7. The Lovely Bones, Alice Sebold – This is not Sebold’s first book, but it is her first novel. The Lovely Bones is one of the saddest books I’ve ever read.

8. Interview with the Vampire, Anne Rice – Though it was some time after its publication that it became popular, Interview with the Vampire gave Anne Rice her popularity and the ability to write whatever she wanted.

9. Carrie, Stephen King – The only book on the list I haven’t read. I really ought too. I really enjoy King and Carrie was his first and from what other fans say, one of his best.

10. Twilight, Stephenie Meyer – I’m not a super Twilight fan, but I have read all the books. They’re addictive. Though it’s not great literature and I’m not sure it will stand the test of time, Twilight did start a phenomena for this generation of tweens and teens. It also might be attributed with starting the current paranormal craze in YA books. That’s why it comes in at number 10 for me.

An honourable mention to Generation X: Tales For An Accelerated Culture by Douglas Coupland. This is the only other book I haven’t read, but this book did two things. It put Douglas Coupland on the writing map. It also made “Generation X” or “Gen X” and other similar terms part of pop culture. I don’t know if a writer could have asked for a better first book.

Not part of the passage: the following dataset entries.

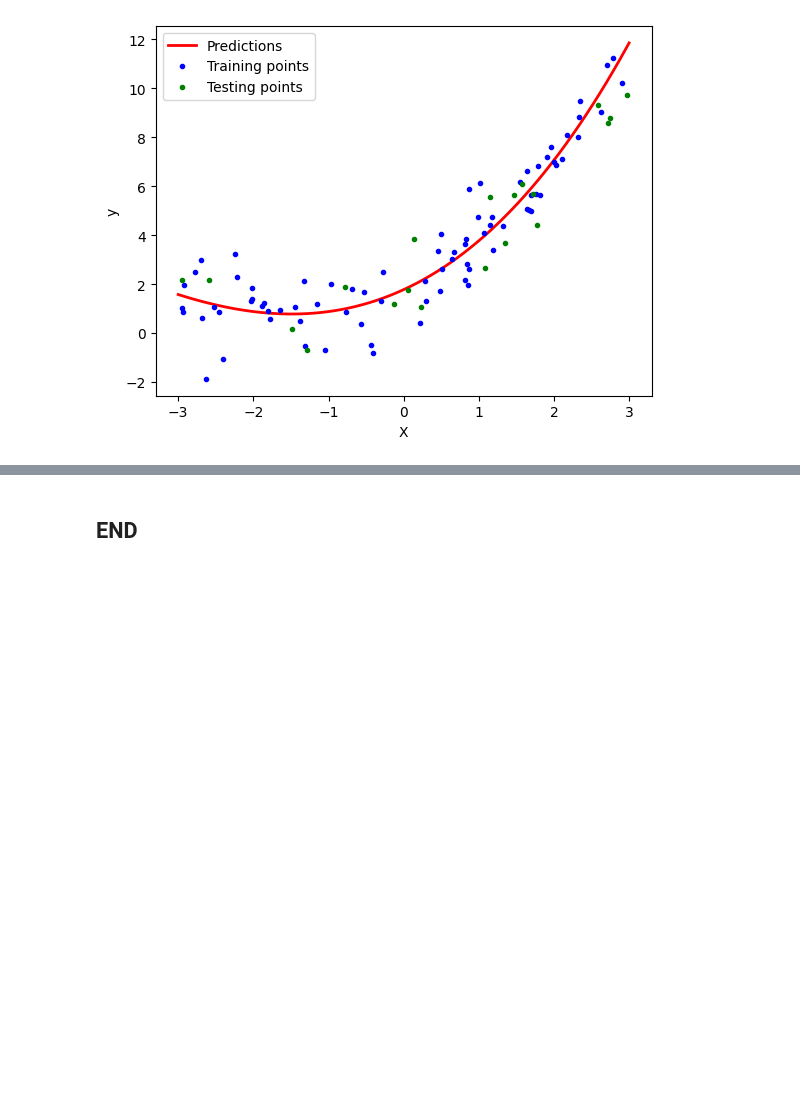
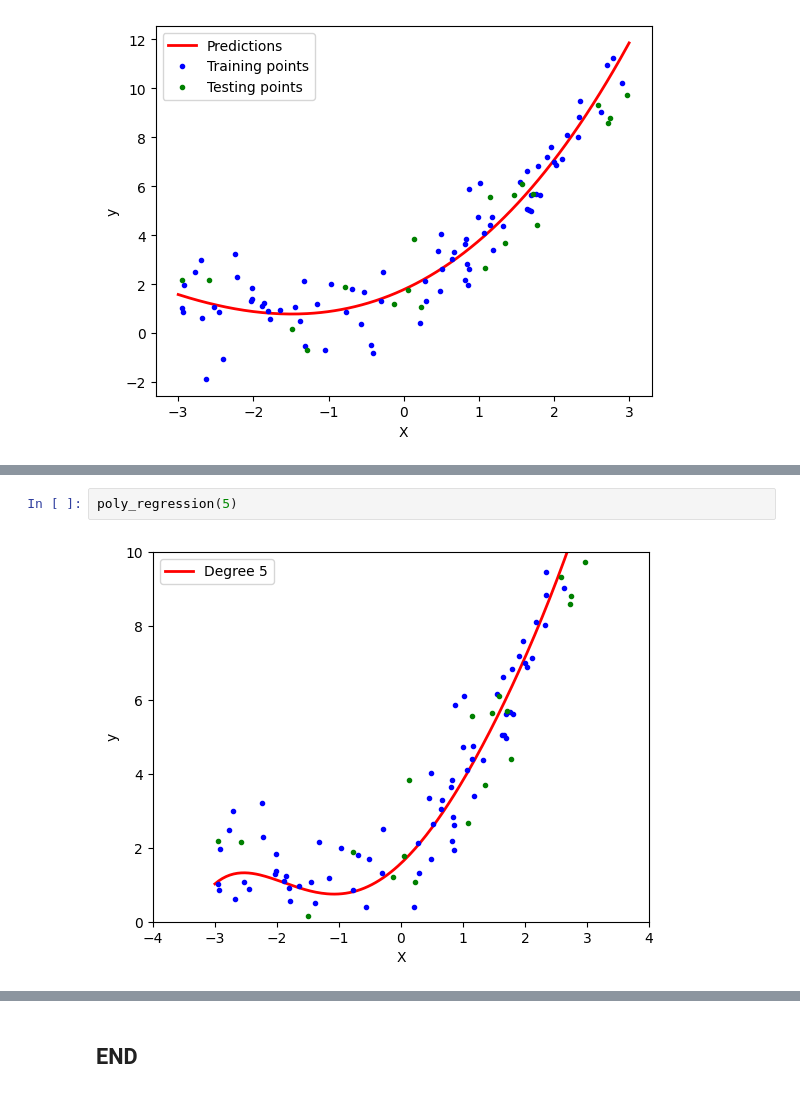
Before and after one commit to himan1009/ML_UPDATED, a Jupyter notebook: linear_regression/polynomial_regression_implementation.ipynb, the cells around one changed output, grey strips where cells are left out. Saved outputs shown, nothing was run; the diff lists cells and outputs as text; blank space fills up the shorter version.

```diff
--- a/linear_regression/polynomial_regression_implementation.ipynb
+++ b/linear_regression/polynomial_regression_implementation.ipynb
@@ -223,0 +257,4 @@ plt.show()
+# %%
+poly_regression(5)
+# %% [output]
+[figure, added]
```
Also changed, not shown: parts of 6 cells of this notebook.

I really ought to read it.

I’m eager to see what’s on everyone else’s lists.